------ DATASET EXCERPTS

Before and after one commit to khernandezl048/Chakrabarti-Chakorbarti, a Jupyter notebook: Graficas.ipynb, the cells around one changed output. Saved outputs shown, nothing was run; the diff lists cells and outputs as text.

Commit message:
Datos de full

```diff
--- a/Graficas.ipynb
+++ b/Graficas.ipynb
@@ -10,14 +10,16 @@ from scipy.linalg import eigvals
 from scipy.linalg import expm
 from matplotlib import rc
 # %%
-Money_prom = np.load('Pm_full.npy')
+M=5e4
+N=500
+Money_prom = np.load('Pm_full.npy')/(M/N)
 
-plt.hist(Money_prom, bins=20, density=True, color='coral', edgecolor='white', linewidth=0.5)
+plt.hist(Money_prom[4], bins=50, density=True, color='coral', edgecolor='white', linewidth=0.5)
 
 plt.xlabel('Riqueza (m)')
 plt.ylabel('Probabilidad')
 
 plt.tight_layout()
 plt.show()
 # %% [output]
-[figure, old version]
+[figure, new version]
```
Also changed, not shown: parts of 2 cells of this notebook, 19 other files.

------------
------ DATASET EXCERPTS

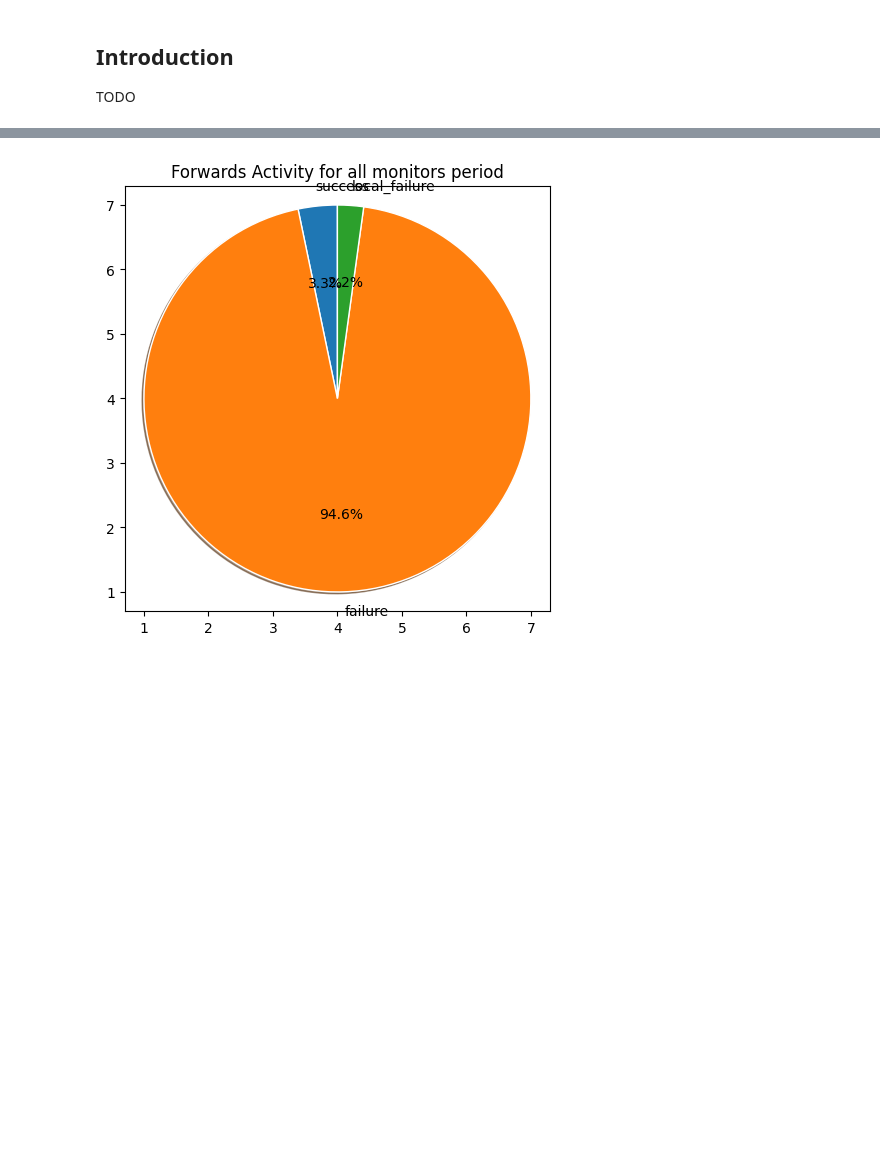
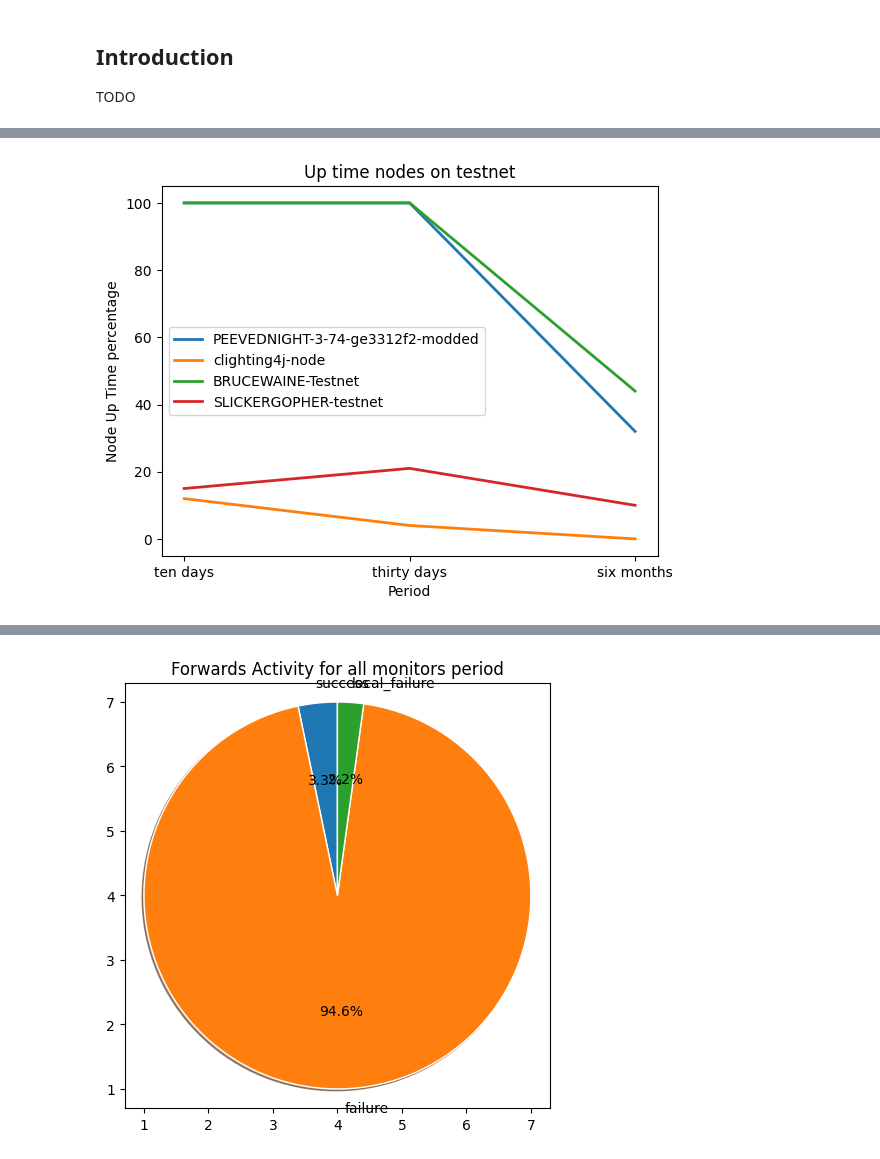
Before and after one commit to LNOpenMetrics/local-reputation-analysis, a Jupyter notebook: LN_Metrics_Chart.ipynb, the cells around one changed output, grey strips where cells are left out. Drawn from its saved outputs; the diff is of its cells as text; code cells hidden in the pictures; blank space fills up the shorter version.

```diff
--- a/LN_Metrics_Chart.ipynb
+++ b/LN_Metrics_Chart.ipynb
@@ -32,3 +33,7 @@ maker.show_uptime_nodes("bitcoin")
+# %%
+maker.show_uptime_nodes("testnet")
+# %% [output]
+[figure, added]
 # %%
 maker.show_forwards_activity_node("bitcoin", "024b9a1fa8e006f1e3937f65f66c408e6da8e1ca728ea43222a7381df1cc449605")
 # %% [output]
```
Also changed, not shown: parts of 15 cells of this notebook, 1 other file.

------------

• YOUR ASSIGNMENT: The answer must be every line from the records above that contains the word "ipynb", copied out.

• ANSWER FOR THIS EXERCISE:
Before and after one commit to khernandezl048/Chakrabarti-Chakorbarti, a Jupyter notebook: Graficas.ipynb, the cells around one changed output. Saved outputs shown, nothing was run; the diff lists cells and outputs as text.
--- a/Graficas.ipynb
+++ b/Graficas.ipynb
Before and after one commit to LNOpenMetrics/local-reputation-analysis, a Jupyter notebook: LN_Metrics_Chart.ipynb, the cells around one changed output, grey strips where cells are left out. Drawn from its saved outputs; the diff is of its cells as text; code cells hidden in the pictures; blank space fills up the shorter version.
--- a/LN_Metrics_Chart.ipynb
+++ b/LN_Metrics_Chart.ipynb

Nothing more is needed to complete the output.